JTX 241) After a driver accumulated a certain number of
points, he was supposed to be terminated. (JTX 235) The
program was shut down by August 2011. (JTX 241) Air Products
touts the quick abandonment of the program as evidence that
Craft and Wiesemann did allow Esposito to punish unsafe
drivers. (D.I. 206 at 6-7) Notably, in Esposito's email
announcing the program, two drivers received points, for a
brake violation and logbook violation respectively, while
eight drivers were "commended for being a safety
professional, " indicating that the majority of
EPCO's drivers were safe. (JTX 235) More important,
drivers were automatically given points not only for DOT
violations but also for an "unprofessional"
attitude, which has nothing to do with unsafe driving.
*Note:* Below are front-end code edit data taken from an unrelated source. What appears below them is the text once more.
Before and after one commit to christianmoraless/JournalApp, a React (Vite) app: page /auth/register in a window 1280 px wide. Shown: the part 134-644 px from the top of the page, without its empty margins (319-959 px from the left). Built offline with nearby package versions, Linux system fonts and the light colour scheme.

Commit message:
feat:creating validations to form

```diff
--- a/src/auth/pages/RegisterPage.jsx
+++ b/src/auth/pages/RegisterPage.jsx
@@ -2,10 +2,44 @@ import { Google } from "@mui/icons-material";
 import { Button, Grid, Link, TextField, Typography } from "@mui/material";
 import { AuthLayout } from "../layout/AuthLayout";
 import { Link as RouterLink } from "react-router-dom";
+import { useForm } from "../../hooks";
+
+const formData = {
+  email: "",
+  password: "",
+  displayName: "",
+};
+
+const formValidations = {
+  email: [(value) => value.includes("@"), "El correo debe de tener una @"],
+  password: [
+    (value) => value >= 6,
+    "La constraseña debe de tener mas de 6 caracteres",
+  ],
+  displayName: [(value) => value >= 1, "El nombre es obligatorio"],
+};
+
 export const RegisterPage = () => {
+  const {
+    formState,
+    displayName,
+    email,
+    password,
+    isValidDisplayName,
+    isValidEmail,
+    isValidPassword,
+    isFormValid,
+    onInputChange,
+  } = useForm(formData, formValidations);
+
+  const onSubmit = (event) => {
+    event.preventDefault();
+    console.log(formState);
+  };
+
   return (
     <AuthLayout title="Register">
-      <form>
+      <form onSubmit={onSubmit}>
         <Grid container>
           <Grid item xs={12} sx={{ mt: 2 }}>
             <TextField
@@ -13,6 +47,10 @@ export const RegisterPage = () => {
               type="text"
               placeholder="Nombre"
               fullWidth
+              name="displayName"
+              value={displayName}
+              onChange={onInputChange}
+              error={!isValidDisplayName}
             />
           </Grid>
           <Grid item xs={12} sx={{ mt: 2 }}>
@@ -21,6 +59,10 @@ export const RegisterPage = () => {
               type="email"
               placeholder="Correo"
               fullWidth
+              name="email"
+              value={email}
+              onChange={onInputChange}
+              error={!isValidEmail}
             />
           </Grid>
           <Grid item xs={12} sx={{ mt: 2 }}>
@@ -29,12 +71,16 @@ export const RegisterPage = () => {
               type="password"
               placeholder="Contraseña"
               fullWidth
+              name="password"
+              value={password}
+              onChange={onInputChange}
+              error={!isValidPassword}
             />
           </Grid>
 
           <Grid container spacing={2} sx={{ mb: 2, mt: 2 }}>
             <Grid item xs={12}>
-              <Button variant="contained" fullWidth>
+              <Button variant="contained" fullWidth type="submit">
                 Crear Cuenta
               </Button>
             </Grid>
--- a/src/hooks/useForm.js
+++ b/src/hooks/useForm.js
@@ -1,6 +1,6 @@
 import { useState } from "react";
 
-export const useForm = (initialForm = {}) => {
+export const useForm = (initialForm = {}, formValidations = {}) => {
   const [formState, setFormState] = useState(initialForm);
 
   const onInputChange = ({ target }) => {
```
(Id.; JTX 239; D.I. 201 at 259:15-22) Finally,
Esposito testified that neither Craft nor Wiesemann were
"in the loop" on the point system. (D.I. 201
258:4-20) The point system was eliminated at the direction of
Senior Vice President Ken Niemeyer ("Niemeyer"),
because he thought it was "unfair." (JTX 241; D.I.
201 at 262:1-17) According to Esposito, Niemeyer did not care
what Wiesemann or Craft thought, "[h]e was going to do
it his way." (D.I. 201 at 262:1-17) Thus, there is no
evidence that either Wiesemann or Craft interfered with the
implementation of this program or that the program was an
effective, as opposed to arbitrary, method to curtail unsafe
Products also emphasizes Esposito's testimony that he
lacked autonomy to fire unsafe drivers. (D.I. 206 at 6; D.I.
201 at 250:3-251:6, 273:4-21) Esposito's testimony,
however, is inconsistent with his own contemporaneous emails.
In June 2012, Demler sent an email to Esposito writing in all
caps, "STOP FIRING DRIVERS WITHOUT TALKING TO MYSELF AND
THE REGIONAL DISPATCHER!" (JTX 243-002) Esposito
replied, "I was given complete permission by our CEO to
fire any driver I deem a risk to our safety program."
(JTX 243) Esposito also testified that he "got rid of
plenty" of drivers in his short time at the company.
(D.I. 201 at 260:1-19) Thus, the evidence suggests, contrary
to Air Products' assertions, that Esposito had the
autonomy to fire unsafe drivers.
Products relies on Demler's testimony to show that EPCO
drivers falsified their logs, violated HOS Regulations, and
Craft was aware of both issues. (D.I. 206 at 4) Demler
estimated that about ten percent of EPCO's drivers were
regularly violating HOS Regulations. (D.I. 200 at 52:6-16)
Specifically, Demler was asked if "EPCO's drivers
consistently keep the hours of service?" (Id.)
Well, if you look at their logs, they probably did. But, you
know, if you looked at the amount of runs that were being
done or if you looked at the daily boards, it was pretty easy
to see that some of them were going, you know, outside hours